→ **What the task asks**
Look through the material beneath and copy each line with the word "return".

'''

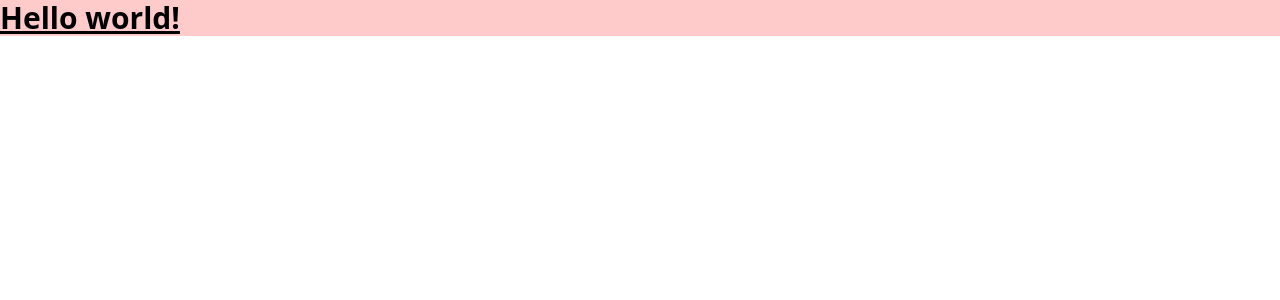
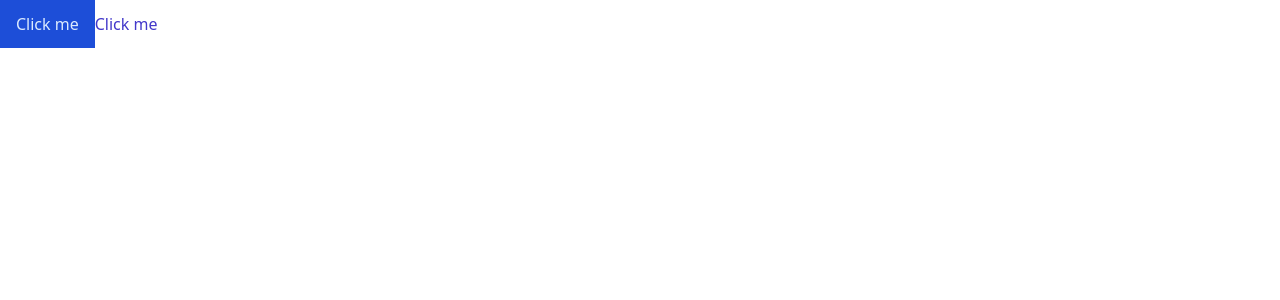
Before and after one commit to Tomiogunsan/be-inspire, a React (Create React App) app: page / in a window 1280 px wide. Shown: the top 300 px of the page. Built offline with nearby package versions, Linux system fonts and the light colour scheme.

Commit message:
feat: implemented renderIf component

```diff
--- a/src/App.tsx
+++ b/src/App.tsx
@@ -1,8 +1,14 @@
+import Button from "@/Sharedcomponents/button/Button";
 
 
 
 function App() {
-  return <h1 className="text-3xl font-bold underline bg-red-200">Hello world!</h1>;
+  return (
+    <div>
+      <Button type="button" variant="primary">Click me</Button>
+      <Button as="a" variant="link">Click me</Button>
+    </div>
+  )
 }
 
 export default App;
--- /dev/null
+++ b/src/Sharedcomponents/renderIf/RenderIf.tsx
@@ -0,0 +1,10 @@
+import React from 'react'
+import { RenderIfProps } from '@/Sharedcomponents/renderIf/renderIf.types'
+
+export default function RenderIf(props: RenderIfProps) {
+  const { condition, children } = props
+  if (!condition) {
+    return null
+  }
+  return <>{children}</>
+}
--- /dev/null
+++ b/src/Sharedcomponents/renderIf/renderIf.types.ts
@@ -0,0 +1,4 @@
+export type RenderIfProps = {
+    children: React.ReactNode;
+    condition: any
+}
```
Also changed, not shown: src/Sharedcomponents/button/Button.tsx (renamed from src/components/button/Button.tsx), src/Sharedcomponents/button/button.type.ts (renamed from src/components/button/button.type.ts).
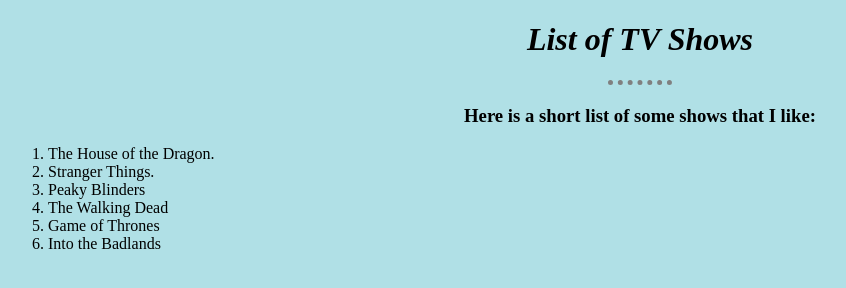
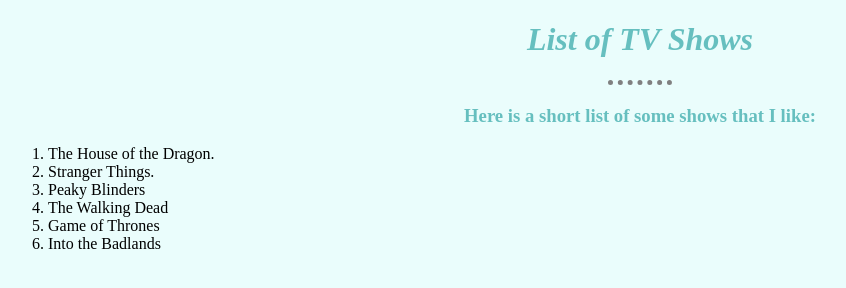
Before and after one commit to ramird21/cv, a plain HTML site: page shows.html in a window 1280 px wide. Shown: the whole page, without its empty margins (0-846 px from the left). Drawn offline with Linux system fonts and the light colour scheme.

Commit message:
Add files via upload

```diff
--- a/css/styles.css
+++ b/css/styles.css
@@ -1,5 +1,5 @@
 body {
-    background-color: powderblue;
+    background-color: #EAFDFC;
 }
 
 hr {
@@ -10,3 +10,11 @@
     width: 5%;
 
 }
+
+h1 {
+    color: #66BFBF;
+}
+
+h3 {
+    color: #66BFBF;
+}
```
Also changed, not shown: index.html (+3 -4 lines).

'''

→ **Output of the task**
-  return <h1 className="text-3xl font-bold underline bg-red-200">Hello world!</h1>;
+  return (
+    return null
+  return <>{children}</>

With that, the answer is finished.